Hillsboro, Texas — The line of cars was so thick that Hill County farmer Rodney Schronk couldn’t get into his field of sunflowers.

Hordes of rubber-neckers stopped along Interstate 35W near Hillsboro were taking photographs and walking through the fields to get a close-up look at the rows of tall, yellow flowers.

For Schronk, it was a sign that sunflowers are a little different from crops like corn or cotton. But it was still a little disconcerting that people would sometimes walk off with the flowers as souvenirs.

But he added, “It’s encouraging to see people get out and see the flowers, touch them and see where their food comes from.”

Because they can thrive in dry weather, the bright and bold flowers are popping up in parts of North Texas as farmers realize they’ll grow when other crops won’t. In the past five years, the number of acres planted in Texas’ Ellis, Hill and Navarro counties has grown from about 2,000 to about 24,000.

Ellis County farmer Bob Beakley, 72, was one of the first to start planting sunflowers in North Texas five years ago.
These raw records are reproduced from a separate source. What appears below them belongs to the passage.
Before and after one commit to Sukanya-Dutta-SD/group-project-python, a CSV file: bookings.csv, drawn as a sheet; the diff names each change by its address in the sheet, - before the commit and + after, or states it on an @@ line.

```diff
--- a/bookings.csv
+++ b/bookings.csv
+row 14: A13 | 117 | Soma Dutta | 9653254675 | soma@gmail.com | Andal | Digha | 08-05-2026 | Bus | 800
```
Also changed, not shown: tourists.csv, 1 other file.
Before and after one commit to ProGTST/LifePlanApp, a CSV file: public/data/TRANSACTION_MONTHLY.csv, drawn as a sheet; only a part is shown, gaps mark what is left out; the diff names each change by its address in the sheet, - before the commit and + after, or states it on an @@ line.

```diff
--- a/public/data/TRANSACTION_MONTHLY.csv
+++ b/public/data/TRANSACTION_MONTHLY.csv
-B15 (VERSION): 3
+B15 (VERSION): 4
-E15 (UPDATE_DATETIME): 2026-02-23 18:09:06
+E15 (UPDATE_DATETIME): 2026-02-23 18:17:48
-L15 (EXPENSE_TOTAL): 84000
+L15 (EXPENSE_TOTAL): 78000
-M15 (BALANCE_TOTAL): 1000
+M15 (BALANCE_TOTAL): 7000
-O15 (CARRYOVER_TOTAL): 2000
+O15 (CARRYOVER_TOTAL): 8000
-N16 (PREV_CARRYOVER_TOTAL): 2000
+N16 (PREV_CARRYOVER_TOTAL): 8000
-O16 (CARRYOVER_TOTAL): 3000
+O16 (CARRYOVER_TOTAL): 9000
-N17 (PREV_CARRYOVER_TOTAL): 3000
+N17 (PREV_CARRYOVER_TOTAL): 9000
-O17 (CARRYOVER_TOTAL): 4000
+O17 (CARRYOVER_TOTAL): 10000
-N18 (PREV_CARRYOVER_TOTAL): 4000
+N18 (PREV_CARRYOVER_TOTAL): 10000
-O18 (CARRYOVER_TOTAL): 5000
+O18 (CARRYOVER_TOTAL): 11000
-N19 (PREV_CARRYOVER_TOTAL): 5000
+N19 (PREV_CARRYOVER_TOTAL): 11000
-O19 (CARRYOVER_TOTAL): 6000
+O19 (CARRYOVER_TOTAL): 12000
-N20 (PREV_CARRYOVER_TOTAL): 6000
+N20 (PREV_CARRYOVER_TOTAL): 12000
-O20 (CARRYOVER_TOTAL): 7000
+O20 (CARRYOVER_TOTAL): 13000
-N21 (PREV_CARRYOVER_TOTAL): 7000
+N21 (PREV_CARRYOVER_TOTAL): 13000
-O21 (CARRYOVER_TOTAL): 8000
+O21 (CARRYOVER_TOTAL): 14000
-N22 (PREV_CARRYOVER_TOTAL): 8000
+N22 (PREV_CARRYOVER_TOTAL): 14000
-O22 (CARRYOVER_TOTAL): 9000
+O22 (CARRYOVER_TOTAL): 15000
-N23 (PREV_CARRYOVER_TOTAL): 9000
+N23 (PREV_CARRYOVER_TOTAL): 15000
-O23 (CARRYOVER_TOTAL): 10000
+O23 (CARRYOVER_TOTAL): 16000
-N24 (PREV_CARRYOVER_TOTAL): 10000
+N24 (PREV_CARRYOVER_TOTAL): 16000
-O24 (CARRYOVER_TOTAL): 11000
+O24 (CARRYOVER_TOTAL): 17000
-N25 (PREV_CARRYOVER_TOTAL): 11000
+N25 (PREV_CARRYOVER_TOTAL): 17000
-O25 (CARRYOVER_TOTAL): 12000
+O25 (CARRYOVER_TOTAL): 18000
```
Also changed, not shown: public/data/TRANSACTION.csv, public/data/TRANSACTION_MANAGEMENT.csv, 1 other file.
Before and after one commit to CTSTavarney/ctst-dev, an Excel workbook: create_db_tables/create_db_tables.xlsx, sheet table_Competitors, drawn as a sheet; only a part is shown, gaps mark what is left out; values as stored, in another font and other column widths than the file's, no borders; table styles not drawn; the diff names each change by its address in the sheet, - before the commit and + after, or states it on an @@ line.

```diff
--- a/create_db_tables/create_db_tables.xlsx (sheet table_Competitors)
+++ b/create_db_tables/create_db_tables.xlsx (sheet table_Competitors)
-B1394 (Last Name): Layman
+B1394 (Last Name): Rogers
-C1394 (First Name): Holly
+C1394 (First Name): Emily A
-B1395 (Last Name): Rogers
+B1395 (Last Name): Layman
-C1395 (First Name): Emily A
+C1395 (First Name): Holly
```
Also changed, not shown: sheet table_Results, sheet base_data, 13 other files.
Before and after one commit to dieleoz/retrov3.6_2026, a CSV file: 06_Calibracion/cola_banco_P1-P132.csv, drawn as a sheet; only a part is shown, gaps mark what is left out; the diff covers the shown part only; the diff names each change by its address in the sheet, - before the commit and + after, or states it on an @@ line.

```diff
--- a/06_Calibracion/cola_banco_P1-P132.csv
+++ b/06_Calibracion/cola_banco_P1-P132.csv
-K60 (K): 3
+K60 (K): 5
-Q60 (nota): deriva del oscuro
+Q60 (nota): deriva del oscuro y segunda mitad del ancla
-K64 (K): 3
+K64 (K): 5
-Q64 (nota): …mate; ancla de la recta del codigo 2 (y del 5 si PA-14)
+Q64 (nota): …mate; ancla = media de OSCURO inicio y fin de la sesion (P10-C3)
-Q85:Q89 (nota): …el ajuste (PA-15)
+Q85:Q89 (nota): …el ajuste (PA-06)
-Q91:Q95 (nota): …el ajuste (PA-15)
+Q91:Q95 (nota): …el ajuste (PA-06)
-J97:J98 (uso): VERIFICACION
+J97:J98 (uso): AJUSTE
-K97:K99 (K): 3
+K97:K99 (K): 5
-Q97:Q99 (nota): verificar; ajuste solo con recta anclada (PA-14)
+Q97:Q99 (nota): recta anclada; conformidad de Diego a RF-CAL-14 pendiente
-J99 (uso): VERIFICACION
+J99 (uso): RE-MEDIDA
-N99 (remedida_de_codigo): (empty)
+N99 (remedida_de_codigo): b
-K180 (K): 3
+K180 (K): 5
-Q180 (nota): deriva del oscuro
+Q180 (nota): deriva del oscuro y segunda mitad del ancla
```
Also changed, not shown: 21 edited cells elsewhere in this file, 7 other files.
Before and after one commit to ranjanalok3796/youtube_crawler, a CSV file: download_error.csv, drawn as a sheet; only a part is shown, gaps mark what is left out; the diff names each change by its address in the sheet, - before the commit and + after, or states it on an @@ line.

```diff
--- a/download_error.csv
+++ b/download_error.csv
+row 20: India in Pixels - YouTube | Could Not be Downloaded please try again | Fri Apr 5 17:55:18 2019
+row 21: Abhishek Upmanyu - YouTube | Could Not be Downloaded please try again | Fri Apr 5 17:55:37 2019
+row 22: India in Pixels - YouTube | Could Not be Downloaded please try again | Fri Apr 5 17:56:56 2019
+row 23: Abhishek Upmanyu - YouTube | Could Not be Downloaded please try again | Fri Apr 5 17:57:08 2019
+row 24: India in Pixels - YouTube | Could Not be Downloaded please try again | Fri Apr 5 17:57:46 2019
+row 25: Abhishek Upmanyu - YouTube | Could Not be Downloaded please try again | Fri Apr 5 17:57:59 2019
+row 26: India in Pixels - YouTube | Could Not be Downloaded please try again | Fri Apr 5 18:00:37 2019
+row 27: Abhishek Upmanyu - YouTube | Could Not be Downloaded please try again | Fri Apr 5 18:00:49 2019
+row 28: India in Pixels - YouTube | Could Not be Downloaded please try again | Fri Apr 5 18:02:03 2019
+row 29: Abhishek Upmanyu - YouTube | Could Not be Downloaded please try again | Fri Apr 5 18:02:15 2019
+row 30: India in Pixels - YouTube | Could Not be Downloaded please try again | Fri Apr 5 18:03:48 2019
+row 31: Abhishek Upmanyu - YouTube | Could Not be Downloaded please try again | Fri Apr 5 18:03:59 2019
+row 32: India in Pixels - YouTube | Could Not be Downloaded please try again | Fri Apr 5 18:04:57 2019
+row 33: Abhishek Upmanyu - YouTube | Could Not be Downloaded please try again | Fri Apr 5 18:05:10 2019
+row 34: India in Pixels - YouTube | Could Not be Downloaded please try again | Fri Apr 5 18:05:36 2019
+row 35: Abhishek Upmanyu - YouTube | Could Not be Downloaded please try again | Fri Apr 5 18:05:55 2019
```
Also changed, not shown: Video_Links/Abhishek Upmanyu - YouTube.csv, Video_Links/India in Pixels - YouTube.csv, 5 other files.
His family now has about 3,600 acres of sunflowers. He also has a storage facility at the family farm to store the seeds for farmers until they’re ready to ship for processing in Goodland, Kan. Schronk has a similar facility near Hillsboro but ships the seeds to South Texas.

“They mature before the heat of the summer kicks in, so we can get a crop before it gets too hot,” Beakley said.

Ellis County Extension Agent Mark Arnold said sunflowers have also shown they can handle the vagaries of spring weather a little better than some crops. While a late freeze harmed many crops this spring, sunflowers had few problems.

Sunflowers have historically been grown in the Upper Midwest: The Dakotas are the heart of sunflower country. This spring, South Dakota planted about 650,000 acres and North Dakota planted about 636,000 acres. Texas, meanwhile, planted about 93,000 acres, just nudging out Kansas for the third-most acreage.